→ **TASK DIRECTIONS**: Find the line containing "MVC as MainViewController()" in the records below. Copy exactly that line and each one after it, ending at the line containing "IosServicesKt.iosServices (lazy, 1 lần)", and nothing more.

→ **DATA RECORDS**:
►

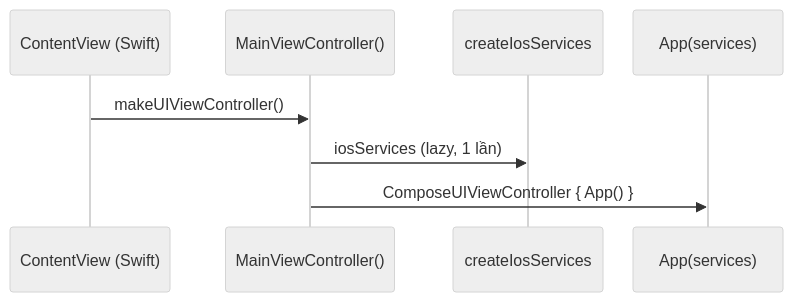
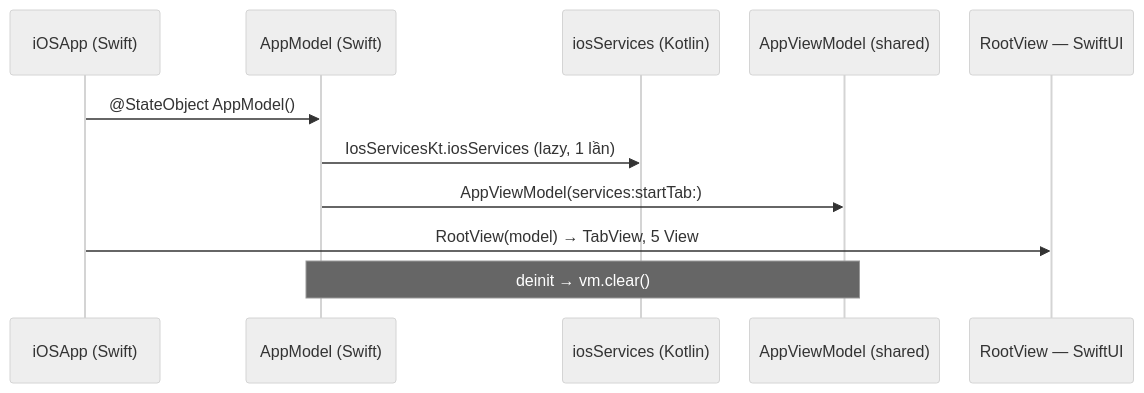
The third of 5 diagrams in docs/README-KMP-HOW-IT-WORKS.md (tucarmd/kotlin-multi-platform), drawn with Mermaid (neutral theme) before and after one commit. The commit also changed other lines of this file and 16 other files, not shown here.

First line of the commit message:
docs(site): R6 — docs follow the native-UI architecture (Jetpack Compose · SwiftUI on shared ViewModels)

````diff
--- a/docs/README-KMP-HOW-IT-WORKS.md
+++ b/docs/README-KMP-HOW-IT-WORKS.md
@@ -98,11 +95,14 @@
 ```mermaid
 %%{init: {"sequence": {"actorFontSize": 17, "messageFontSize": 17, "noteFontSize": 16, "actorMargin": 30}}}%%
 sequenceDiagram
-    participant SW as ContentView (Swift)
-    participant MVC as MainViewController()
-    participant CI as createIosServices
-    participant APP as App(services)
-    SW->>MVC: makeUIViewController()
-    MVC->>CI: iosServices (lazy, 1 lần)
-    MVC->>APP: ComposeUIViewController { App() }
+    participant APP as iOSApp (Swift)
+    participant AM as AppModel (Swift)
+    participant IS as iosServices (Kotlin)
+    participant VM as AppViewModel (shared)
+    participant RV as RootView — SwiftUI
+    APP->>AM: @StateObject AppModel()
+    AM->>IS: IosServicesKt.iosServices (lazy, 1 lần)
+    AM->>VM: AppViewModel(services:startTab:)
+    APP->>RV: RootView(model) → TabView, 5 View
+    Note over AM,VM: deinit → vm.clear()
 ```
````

◄

→ **EXERCISE SOLUTION**:
-    participant MVC as MainViewController()
-    participant CI as createIosServices
-    participant APP as App(services)
-    SW->>MVC: makeUIViewController()
-    MVC->>CI: iosServices (lazy, 1 lần)
-    MVC->>APP: ComposeUIViewController { App() }
+    participant APP as iOSApp (Swift)
+    participant AM as AppModel (Swift)
+    participant IS as iosServices (Kotlin)
+    participant VM as AppViewModel (shared)
+    participant RV as RootView — SwiftUI
+    APP->>AM: @StateObject AppModel()
+    AM->>IS: IosServicesKt.iosServices (lazy, 1 lần)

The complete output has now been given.